Amongst the endless miles of Chile’s pacific coast, surrounded by a peddle beach and thick woods, sits a lonesome, ramshackle hut. It would seem that two identical, elderly men live in this hut, as they chat and argue, but mostly stick to their own interests. One likes fishing and diving in the ocean, whilst the other spends his time amongst books and drinks. In one conversation the pair ponder what it would be like to be as one, but come to a simple conclusion; “actually it already doesn’t really work”.
In this introspective debut from photographer Francisco Bermejo, the lens is turned towards thoughts of solitude and solace as Bermejo chronicles a man who has spent decades in isolation.

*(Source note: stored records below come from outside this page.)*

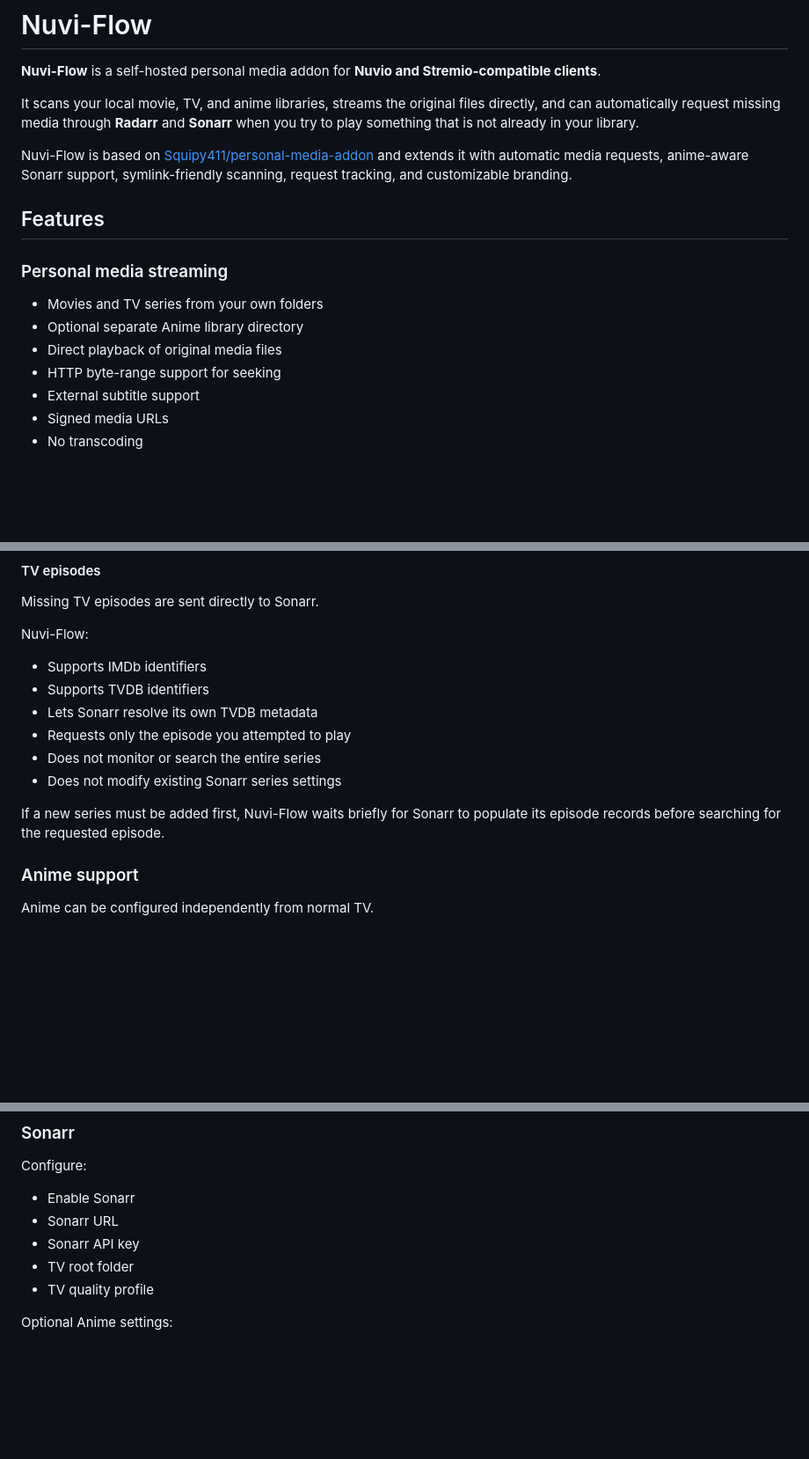
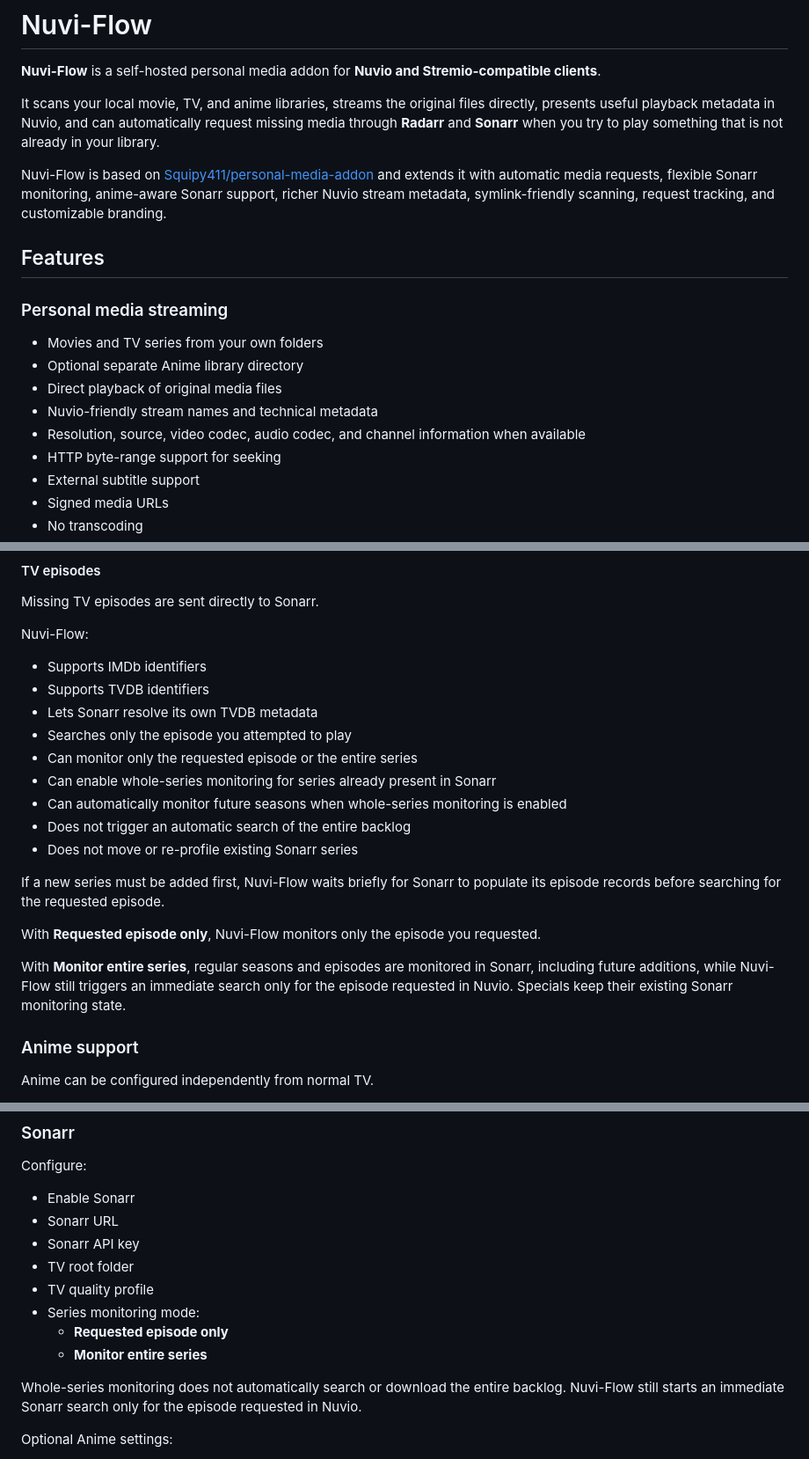
Before and after one commit to riverflow-media/nuvi-flow, a Markdown page: README.md, 3 parts joined by grey strips. Shown at 88% size. Drawn GitHub-style; blank space fills up the shorter version.

Commit message:
docs: update Nuvi-Flow feature documentation

```diff
--- a/README.md
+++ b/README.md
@@ -2,9 +2,9 @@
 
 **Nuvi-Flow** is a self-hosted personal media addon for **Nuvio and Stremio-compatible clients**.
 
-It scans your local movie, TV, and anime libraries, streams the original files directly, and can automatically request missing media through **Radarr** and **Sonarr** when you try to play something that is not already in your library.
+It scans your local movie, TV, and anime libraries, streams the original files directly, presents useful playback metadata in Nuvio, and can automatically request missing media through **Radarr** and **Sonarr** when you try to play something that is not already in your library.
 
-Nuvi-Flow is based on [Squipy411/personal-media-addon](https://github.com/Squipy411/personal-media-addon) and extends it with automatic media requests, anime-aware Sonarr support, symlink-friendly scanning, request tracking, and customizable branding.
+Nuvi-Flow is based on [Squipy411/personal-media-addon](https://github.com/Squipy411/personal-media-addon) and extends it with automatic media requests, flexible Sonarr monitoring, anime-aware Sonarr support, richer Nuvio stream metadata, symlink-friendly scanning, request tracking, and customizable branding.
 
 ## Features
 
@@ -13,6 +13,8 @@ Nuvi-Flow is based on [Squipy411/personal-media-addon](https://github.com/Squipy
 - Movies and TV series from your own folders
 - Optional separate Anime library directory
 - Direct playback of original media files
+- Nuvio-friendly stream names and technical metadata
+- Resolution, source, video codec, audio codec, and channel information when available
 - HTTP byte-range support for seeking
 - External subtitle support
 - Signed media URLs
@@ -56,11 +58,18 @@ Nuvi-Flow:
 - Supports IMDb identifiers
 - Supports TVDB identifiers
 - Lets Sonarr resolve its own TVDB metadata
-- Requests only the episode you attempted to play
-- Does not monitor or search the entire series
-- Does not modify existing Sonarr series settings
+- Searches only the episode you attempted to play
+- Can monitor only the requested episode or the entire series
+- Can enable whole-series monitoring for series already present in Sonarr
+- Can automatically monitor future seasons when whole-series monitoring is enabled
+- Does not trigger an automatic search of the entire backlog
+- Does not move or re-profile existing Sonarr series
 
 If a new series must be added first, Nuvi-Flow waits briefly for Sonarr to populate its episode records before searching for the requested episode.
+
+With **Requested episode only**, Nuvi-Flow monitors only the episode you requested.
+
+With **Monitor entire series**, regular seasons and episodes are monitored in Sonarr, including future additions, while Nuvi-Flow still triggers an immediate search only for the episode requested in Nuvio. Specials keep their existing Sonarr monitoring state.
 
 ### Anime support
 
@@ -254,6 +264,11 @@ Configure:
 - Sonarr API key
 - TV root folder
 - TV quality profile
+- Series monitoring mode:
+  - **Requested episode only**
+  - **Monitor entire series**
+
+Whole-series monitoring does not automatically search or download the entire backlog. Nuvi-Flow still starts an immediate Sonarr search only for the episode requested in Nuvio.
 
 Optional Anime settings:
 
```
Also changed, not shown: other parts of README.md (+2 -1 lines).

The film muses that whilst other people can be easily avoided if you just travel far enough, it is almost impossible to escape yourself. Echoing parables of Moby Dick, The Other One lets us peek inside the mind of isolation, question who it is we really live with when we live alone, and even glimpse a literal white whale that graces the screen.
Suvi Heino (Translation: Lydia Taylerson)